This is the first exhibition that will enable viewers to consider the vast diversity of Simpson’s painting practice, which weaves together impulses of minimalism and hard-edge abstraction with those of the California Light and Space movement to forge an entirely singular creative vision, one that rewards careful consideration. “I want my paintings to create space without taking it,” Simpson has remarked, “and to be contemplative in the process.”

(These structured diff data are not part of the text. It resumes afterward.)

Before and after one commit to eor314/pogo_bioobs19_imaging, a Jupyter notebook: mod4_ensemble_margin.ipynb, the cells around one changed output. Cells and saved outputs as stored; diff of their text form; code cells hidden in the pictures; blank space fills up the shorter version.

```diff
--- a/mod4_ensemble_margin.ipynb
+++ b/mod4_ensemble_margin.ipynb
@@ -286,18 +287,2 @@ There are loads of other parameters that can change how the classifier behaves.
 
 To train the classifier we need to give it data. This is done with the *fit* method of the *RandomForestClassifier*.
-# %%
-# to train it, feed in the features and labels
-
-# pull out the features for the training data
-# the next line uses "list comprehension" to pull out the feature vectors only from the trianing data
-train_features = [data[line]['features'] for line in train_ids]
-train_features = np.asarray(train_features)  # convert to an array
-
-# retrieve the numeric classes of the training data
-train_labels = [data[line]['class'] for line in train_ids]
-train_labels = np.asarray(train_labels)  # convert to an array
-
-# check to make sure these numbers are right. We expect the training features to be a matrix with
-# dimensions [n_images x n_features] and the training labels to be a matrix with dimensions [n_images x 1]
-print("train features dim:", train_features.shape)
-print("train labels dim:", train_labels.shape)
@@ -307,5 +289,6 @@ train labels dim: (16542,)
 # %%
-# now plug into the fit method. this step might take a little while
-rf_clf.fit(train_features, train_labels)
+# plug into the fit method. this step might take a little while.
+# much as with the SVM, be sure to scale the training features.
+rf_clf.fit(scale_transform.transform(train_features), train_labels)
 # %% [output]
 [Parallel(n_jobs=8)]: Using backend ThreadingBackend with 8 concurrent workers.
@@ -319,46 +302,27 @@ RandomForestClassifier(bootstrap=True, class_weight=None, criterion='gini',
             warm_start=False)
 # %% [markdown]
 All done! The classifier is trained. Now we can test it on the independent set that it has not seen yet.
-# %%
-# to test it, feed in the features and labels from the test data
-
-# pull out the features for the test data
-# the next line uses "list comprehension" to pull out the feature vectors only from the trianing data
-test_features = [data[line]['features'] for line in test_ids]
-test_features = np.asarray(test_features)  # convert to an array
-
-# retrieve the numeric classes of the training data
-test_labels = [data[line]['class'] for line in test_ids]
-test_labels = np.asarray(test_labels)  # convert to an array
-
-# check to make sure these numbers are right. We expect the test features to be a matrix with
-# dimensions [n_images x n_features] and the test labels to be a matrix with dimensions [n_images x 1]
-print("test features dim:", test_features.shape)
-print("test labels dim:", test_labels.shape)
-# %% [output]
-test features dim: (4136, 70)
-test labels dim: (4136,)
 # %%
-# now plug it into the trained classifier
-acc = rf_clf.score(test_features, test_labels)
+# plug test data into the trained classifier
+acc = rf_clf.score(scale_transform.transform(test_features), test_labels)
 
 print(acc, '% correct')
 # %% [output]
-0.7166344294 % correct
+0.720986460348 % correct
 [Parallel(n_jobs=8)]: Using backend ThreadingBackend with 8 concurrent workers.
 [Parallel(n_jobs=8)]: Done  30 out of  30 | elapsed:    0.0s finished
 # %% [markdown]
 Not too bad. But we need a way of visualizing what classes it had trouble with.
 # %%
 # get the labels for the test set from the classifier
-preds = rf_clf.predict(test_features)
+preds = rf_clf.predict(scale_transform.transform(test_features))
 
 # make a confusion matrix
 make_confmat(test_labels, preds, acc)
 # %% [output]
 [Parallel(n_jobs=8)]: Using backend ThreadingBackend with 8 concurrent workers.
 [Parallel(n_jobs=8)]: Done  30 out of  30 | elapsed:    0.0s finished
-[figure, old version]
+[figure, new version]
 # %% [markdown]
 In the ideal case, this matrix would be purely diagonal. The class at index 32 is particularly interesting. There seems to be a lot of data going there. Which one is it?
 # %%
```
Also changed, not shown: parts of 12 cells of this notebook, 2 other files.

The earliest pieces in the exhibition, Simpson’s striped paintings from the late 1950s and early ‘60s, signal a departure from the geometric abstraction that previously defined the artist’s career. In works such as Coast Stripe (1961), soft bands of oceanic color radiate from the vanishing point of a distant horizon line, blurring into overlapping, translucent washes before regaining their composure at the canvas’ edges. These early works—many of which have not been shown since premiering in museum exhibitions in New York and San Francisco—showcase Simpson’s remarkable ability to compose with color. With their pared-down hints at landscape, the paintings of this period form a surprising antecedent to the works on paper that Simpson began producing in the early 2000s—acrylic paintings of layered and scraped luminosity that evoke a spelunker’s cave as much as the misty peaks of a classical Chinese landscape.
The 1970s finds geometry returning to Simpson’s practice, first in the surprising rectangular bands of color that frame and compliment otherwise monochromatic works such as Amigo (1976); and later, at the dawn of the 1980s, with Suprematist-like compositions of squares atop squares in starkly contrasting black, red and white. As the decade wore on, the canvases themselves would be reshaped to create Simpson’s Eccentric Monoplane and Polyplane pieces—angular inventions made from interlocking panels of color unlike anything Simpson has produced before or since.
A number of these works are on view in the exhibition: triangular, cruciform, and unnamable shapes that show the artist working at the height of innovation.
Simpson’s boundless curiosity and desire to expand the limits of his chosen medium are the red threads that link all of the works in Now & Then. These impulses are reiterated in a selection of the artist’s celebrated interference paintings, made using special pigments whose titanium-coated mica particles appear to shift dramatically in hue depending on the lighting conditions and the position of the viewer. In Year of the Dragon (2014), for example a royal purple shades miraculously into a peacock green. Throughout the show, Simpson’s poetic titles offer up associative clues, while the works imbue sensual, optical experience with a profound sense of the sublime.
David Simpson has exhibited his work widely since the 1950s throughout Europe, Asia, and the United States. He is represented in important public and private collections that include the Panza Collection, Varese, Italy; the Museo Cantonale d’Arte, Lugano, Switzerland; the Museum of Modern Art, NY; San Francisco Museum of Modern Art, CA; Philadelphia Museum of Art, PA; Seattle Museum of Art, WA; National Collection of Fine Art, Washington, D.C.; John D. and Catherine T. MacArthur Foundation, Chicago; and the Contemporary and Modern Art Museum of Trento and Rovereto, Italy. Simpson received his MFA from San Francisco State College (now SFSU) and BFA from the California School of Fine Arts (now SFAI).